- _WHAT YOU ARE ASKED TO DO_
Pick every line out of the entries below that has the string "border", and copy it.
++++ DATA EXCERPTS ++++
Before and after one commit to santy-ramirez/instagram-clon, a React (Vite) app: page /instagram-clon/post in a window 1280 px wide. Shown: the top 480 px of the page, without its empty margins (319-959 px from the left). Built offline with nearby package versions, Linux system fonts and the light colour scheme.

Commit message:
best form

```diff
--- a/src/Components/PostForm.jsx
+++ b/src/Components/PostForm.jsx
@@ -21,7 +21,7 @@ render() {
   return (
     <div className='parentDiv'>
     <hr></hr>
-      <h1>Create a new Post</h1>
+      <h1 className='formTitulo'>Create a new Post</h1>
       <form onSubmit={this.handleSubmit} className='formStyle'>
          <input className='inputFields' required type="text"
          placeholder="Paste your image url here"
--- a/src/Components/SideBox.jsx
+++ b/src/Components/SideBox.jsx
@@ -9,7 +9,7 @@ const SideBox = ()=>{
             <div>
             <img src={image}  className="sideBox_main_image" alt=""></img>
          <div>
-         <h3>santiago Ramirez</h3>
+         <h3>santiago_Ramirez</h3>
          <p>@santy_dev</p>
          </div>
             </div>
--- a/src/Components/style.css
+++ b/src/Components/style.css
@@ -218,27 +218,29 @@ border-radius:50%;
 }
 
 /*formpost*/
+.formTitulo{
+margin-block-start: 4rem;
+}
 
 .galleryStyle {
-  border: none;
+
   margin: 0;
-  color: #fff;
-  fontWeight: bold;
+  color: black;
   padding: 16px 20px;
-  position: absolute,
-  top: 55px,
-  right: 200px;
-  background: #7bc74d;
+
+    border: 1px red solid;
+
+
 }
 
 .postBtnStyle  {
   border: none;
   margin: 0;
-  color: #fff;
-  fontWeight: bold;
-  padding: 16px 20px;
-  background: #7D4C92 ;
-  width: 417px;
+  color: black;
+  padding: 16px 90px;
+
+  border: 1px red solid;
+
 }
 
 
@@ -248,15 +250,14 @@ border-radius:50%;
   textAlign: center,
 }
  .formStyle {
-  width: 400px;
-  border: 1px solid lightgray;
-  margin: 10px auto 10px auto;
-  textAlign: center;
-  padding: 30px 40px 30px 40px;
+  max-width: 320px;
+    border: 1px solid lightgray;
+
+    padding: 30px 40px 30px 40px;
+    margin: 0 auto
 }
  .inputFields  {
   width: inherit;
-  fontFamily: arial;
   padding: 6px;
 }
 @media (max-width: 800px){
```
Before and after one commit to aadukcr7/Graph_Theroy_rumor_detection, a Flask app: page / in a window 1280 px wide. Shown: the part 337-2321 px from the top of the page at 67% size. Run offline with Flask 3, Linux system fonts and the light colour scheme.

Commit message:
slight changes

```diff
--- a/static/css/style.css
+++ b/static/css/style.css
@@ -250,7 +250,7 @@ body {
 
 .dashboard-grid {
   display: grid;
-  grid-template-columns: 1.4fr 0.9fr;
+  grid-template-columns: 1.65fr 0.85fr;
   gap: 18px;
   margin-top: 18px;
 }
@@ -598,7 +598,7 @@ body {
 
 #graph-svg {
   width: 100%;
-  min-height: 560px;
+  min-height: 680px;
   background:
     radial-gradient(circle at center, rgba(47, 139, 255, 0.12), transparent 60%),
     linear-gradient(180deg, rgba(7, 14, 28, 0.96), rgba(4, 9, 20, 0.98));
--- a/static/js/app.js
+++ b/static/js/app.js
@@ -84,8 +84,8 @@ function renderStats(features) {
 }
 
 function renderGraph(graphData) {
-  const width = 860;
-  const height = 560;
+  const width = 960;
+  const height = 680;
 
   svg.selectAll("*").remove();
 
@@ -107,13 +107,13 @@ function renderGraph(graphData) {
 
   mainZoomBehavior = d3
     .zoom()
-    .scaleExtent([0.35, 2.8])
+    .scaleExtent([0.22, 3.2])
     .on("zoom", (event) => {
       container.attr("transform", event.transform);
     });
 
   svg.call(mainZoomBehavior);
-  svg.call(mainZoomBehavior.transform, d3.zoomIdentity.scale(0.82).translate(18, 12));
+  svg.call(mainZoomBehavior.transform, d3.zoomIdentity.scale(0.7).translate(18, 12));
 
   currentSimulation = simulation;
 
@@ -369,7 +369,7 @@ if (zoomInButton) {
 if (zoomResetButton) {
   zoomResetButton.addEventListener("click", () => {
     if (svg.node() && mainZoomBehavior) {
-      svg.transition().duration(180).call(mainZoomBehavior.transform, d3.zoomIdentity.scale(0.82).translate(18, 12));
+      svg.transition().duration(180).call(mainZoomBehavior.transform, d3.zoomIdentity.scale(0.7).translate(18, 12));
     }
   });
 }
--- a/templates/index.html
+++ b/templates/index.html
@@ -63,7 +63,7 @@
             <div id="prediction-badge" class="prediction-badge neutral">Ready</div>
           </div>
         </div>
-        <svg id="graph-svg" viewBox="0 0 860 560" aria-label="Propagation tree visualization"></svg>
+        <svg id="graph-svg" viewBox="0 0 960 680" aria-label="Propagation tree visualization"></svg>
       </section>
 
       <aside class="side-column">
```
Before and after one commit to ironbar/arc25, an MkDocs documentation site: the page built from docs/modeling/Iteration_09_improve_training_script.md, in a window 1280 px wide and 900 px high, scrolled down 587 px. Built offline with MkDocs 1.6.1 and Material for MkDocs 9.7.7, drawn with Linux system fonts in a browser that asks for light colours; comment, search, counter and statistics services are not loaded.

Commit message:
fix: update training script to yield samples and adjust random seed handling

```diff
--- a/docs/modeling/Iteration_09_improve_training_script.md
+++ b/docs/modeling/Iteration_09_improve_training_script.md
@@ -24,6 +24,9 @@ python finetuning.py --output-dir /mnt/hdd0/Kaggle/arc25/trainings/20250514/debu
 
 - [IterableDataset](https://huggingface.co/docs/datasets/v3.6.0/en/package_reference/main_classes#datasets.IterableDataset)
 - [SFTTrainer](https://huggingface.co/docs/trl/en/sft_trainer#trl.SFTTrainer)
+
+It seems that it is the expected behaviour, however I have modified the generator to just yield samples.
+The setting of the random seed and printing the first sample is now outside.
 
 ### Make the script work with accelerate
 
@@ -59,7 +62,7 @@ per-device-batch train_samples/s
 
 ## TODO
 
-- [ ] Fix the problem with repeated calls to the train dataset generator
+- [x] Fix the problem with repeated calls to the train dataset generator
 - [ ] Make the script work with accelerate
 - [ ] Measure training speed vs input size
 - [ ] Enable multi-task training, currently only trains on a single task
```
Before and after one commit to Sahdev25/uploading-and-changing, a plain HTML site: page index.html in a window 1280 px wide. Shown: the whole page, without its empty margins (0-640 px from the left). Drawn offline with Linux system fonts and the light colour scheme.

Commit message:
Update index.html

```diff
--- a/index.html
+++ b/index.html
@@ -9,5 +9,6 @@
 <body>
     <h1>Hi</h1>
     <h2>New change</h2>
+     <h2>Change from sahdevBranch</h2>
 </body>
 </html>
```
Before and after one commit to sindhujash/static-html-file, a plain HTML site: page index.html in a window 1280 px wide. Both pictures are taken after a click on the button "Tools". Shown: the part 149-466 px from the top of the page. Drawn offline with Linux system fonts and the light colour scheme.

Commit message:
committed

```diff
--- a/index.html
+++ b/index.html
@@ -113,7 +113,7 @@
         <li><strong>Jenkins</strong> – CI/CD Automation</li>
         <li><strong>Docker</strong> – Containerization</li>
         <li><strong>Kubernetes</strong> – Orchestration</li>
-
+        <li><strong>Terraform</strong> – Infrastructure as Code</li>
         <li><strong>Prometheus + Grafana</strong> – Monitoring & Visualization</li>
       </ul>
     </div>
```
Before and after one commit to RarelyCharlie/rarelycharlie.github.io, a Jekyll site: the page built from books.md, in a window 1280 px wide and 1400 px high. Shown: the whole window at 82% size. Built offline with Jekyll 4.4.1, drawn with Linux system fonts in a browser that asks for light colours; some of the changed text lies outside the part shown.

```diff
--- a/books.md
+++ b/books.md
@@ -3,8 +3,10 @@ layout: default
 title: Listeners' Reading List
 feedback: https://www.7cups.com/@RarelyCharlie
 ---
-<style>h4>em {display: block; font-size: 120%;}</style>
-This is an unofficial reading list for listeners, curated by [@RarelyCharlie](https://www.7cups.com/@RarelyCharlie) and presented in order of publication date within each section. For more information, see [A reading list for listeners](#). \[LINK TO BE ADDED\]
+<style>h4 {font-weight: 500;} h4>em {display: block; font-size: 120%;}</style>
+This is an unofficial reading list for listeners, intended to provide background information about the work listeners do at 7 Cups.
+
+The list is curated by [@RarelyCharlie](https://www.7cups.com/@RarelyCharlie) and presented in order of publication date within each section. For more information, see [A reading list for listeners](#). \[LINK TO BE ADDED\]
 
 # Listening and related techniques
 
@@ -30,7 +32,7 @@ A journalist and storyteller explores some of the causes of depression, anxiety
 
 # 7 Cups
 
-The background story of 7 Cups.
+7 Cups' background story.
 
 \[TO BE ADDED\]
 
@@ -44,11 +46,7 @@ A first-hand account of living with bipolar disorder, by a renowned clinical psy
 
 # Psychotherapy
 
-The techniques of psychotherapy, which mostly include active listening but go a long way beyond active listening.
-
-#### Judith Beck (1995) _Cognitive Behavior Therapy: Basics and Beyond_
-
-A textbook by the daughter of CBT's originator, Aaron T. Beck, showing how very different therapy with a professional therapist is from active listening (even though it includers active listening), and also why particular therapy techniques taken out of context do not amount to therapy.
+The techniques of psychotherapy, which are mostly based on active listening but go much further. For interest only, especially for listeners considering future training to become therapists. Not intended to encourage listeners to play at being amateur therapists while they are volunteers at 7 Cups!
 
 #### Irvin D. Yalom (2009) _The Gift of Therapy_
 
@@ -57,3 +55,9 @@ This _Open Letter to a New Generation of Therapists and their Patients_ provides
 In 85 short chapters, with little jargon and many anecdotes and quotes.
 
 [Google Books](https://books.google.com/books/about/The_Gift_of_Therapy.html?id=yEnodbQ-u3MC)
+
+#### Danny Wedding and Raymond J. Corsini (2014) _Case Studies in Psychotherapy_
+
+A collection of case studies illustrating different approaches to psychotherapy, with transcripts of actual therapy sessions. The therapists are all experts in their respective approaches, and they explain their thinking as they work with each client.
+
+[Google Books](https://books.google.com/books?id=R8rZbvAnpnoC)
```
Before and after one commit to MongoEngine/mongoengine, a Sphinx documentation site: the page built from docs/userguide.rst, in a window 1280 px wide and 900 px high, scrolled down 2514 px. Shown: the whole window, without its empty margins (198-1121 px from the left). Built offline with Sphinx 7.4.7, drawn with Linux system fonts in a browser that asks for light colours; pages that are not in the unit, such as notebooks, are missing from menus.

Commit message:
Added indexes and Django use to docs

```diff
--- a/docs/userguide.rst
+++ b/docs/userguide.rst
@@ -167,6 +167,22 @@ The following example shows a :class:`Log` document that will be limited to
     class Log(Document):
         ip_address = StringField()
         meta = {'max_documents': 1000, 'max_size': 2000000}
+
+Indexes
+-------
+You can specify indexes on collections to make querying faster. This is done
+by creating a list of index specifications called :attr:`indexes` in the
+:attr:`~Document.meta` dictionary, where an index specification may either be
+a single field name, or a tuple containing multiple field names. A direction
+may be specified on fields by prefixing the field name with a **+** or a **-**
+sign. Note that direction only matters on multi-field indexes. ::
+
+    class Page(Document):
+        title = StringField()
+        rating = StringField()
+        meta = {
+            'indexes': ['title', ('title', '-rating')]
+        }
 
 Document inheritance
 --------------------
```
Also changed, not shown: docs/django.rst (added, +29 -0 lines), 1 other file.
++++
- _RESULT FOR THIS TASK_
@@ -218,27 +218,29 @@ border-radius:50%;
-  border: none;
+    border: 1px red solid;
   border: none;
+  border: 1px red solid;
@@ -248,15 +250,14 @@ border-radius:50%;
-  border: 1px solid lightgray;
+    border: 1px solid lightgray;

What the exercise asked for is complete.